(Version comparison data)
________
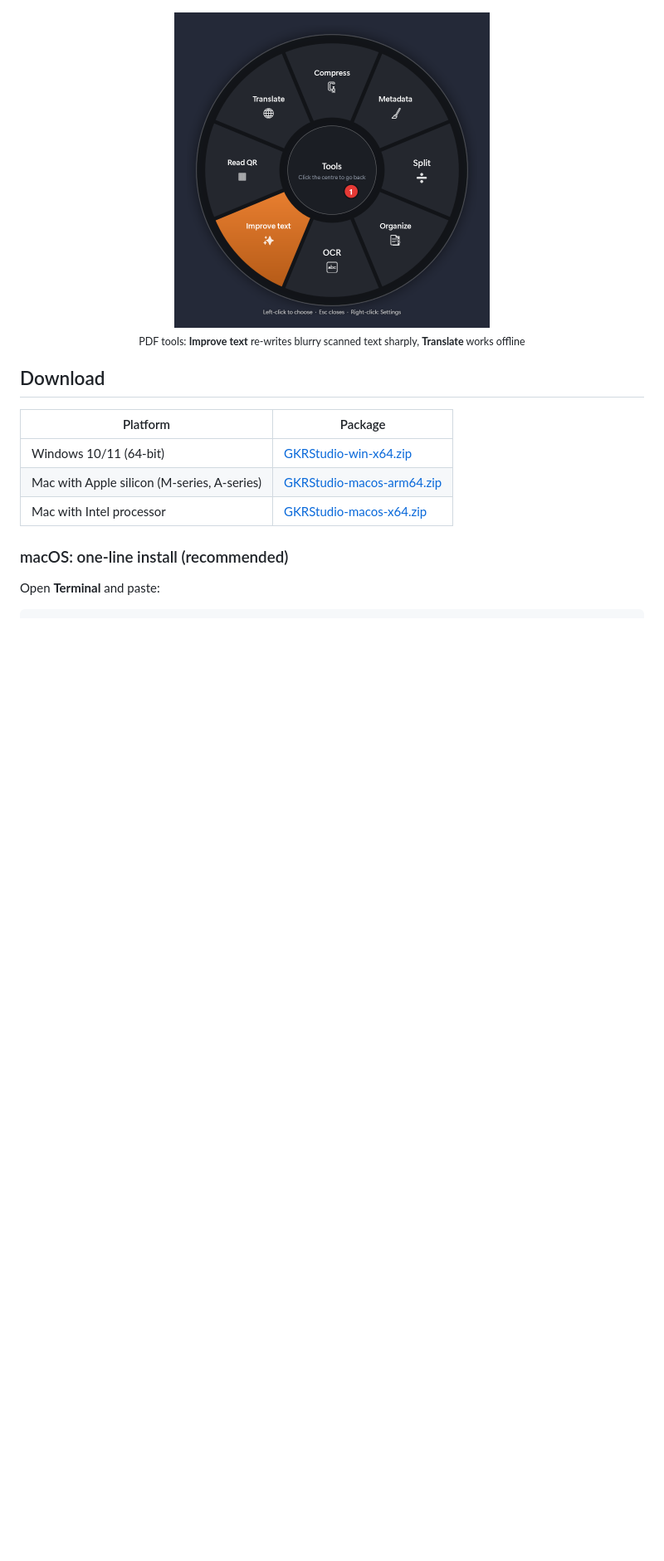
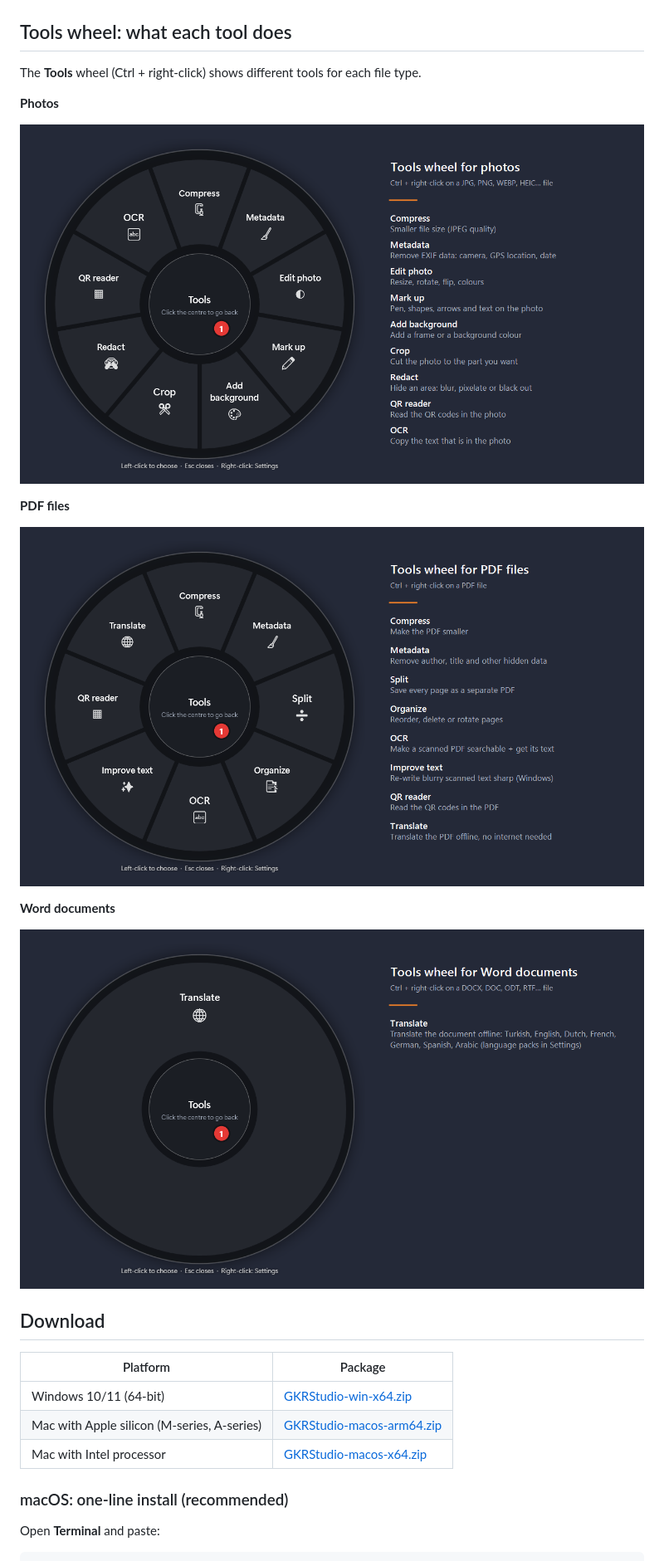
Before and after one commit to gokerbekir66/gkrstudio-releases, a Markdown page: README.md, the part around one of its changes. Shown at 83% size. GitHub-like rendering; pictures changed too: screenshots/wheel-pdf-tools.png (deleted), screenshots/wheel-tools-pdf.png (added), screenshots/wheel-tools-photo.png (added); blank space fills up the shorter version.

Commit message:
README: tools wheel per file type with explanations, new settings screenshot, 1.3.6

```diff
--- a/README.md
+++ b/README.md
@@ -15,9 +14,18 @@ Convert, edit and download files straight from a radial wheel — on **Windows**
   <img src="screenshots/wheel-actions.png" alt="Actions wheel: share, float shelf, copy, move, copy path, terminal, ZIP" width="380">
 </p>
-<p align="center">
-  <img src="screenshots/wheel-pdf-tools.png" alt="Tools wheel for a PDF: compress, metadata, split, organize, OCR, improve text, read QR, translate" width="380">
-  <br><sub>PDF tools: <b>Improve text</b> re-writes blurry scanned text sharply, <b>Translate</b> works offline</sub>
-</p>
+
+## Tools wheel: what each tool does
+
+The **Tools** wheel (Ctrl + right-click) shows different tools for each file type.
+
+**Photos**
+<p align="center"><img src="screenshots/wheel-tools-photo.png" alt="Tools wheel for photos: compress, metadata, edit photo, mark up, add background, crop, redact, QR reader, OCR, each with a short explanation" width="820"></p>
+
+**PDF files**
+<p align="center"><img src="screenshots/wheel-tools-pdf.png" alt="Tools wheel for PDF files: compress, metadata, split, organize, OCR, improve text, QR reader, translate, each with a short explanation" width="820"></p>
+
+**Word documents**
+<p align="center"><img src="screenshots/wheel-tools-word.png" alt="Tools wheel for Word documents: offline translate" width="820"></p>
 
 ## Download
 
```
Also changed, not shown: other parts of README.md (+2 -2 lines), screenshots/settings-full.png, screenshots/wheel-tools.png (deleted).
________
* TASK TO CARRY OUT: Out of the records above, pick each line that contains the string "README".

* TASK RESULT:
Before and after one commit to gokerbekir66/gkrstudio-releases, a Markdown page: README.md, the part around one of its changes. Shown at 83% size. GitHub-like rendering; pictures changed too: screenshots/wheel-pdf-tools.png (deleted), screenshots/wheel-tools-pdf.png (added), screenshots/wheel-tools-photo.png (added); blank space fills up the shorter version.
README: tools wheel per file type with explanations, new settings screenshot, 1.3.6
--- a/README.md
+++ b/README.md
Also changed, not shown: other parts of README.md (+2 -2 lines), screenshots/settings-full.png, screenshots/wheel-tools.png (deleted).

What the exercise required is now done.